Given data:
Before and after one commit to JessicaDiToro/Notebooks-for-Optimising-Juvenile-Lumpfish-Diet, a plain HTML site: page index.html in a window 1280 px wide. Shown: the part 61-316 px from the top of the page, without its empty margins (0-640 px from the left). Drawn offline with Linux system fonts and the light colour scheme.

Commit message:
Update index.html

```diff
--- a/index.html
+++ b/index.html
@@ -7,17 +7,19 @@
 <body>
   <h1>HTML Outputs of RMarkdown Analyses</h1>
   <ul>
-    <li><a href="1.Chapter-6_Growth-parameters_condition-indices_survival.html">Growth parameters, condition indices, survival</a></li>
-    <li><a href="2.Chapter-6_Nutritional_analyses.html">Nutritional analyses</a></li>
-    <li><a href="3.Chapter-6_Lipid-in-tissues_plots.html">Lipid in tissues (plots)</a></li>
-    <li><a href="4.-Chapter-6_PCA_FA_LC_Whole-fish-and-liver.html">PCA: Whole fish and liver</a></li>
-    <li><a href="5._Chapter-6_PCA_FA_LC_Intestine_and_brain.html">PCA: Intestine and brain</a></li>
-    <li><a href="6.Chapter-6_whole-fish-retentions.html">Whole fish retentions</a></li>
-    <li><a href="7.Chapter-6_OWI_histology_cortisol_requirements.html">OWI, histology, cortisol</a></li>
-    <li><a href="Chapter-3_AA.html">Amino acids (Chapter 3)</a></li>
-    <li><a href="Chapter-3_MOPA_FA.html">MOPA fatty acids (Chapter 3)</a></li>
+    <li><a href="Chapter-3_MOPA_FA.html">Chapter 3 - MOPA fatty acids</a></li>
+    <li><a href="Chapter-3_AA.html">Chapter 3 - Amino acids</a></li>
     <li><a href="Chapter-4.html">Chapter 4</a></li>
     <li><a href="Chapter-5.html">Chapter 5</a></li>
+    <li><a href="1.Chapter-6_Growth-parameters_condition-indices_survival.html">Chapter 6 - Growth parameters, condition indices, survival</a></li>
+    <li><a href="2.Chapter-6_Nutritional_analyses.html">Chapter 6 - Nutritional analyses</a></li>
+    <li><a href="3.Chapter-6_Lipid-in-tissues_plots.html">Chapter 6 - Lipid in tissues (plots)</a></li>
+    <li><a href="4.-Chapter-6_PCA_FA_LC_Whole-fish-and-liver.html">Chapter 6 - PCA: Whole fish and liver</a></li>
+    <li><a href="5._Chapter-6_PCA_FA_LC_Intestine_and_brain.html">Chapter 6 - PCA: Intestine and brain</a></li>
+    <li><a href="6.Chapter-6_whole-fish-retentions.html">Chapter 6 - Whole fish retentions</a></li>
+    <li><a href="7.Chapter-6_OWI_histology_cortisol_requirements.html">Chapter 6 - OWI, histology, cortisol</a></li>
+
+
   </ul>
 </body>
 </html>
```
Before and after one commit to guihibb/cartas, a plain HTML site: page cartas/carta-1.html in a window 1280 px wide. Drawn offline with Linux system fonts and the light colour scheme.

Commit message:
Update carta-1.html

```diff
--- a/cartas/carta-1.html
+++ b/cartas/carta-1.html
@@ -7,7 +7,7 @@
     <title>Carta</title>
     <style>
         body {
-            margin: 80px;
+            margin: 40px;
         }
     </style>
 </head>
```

Exercise requirements:
Would you report every line of the entries above containing the word "MOPA"?

Expected answer:
-    <li><a href="Chapter-3_MOPA_FA.html">MOPA fatty acids (Chapter 3)</a></li>
+    <li><a href="Chapter-3_MOPA_FA.html">Chapter 3 - MOPA fatty acids</a></li>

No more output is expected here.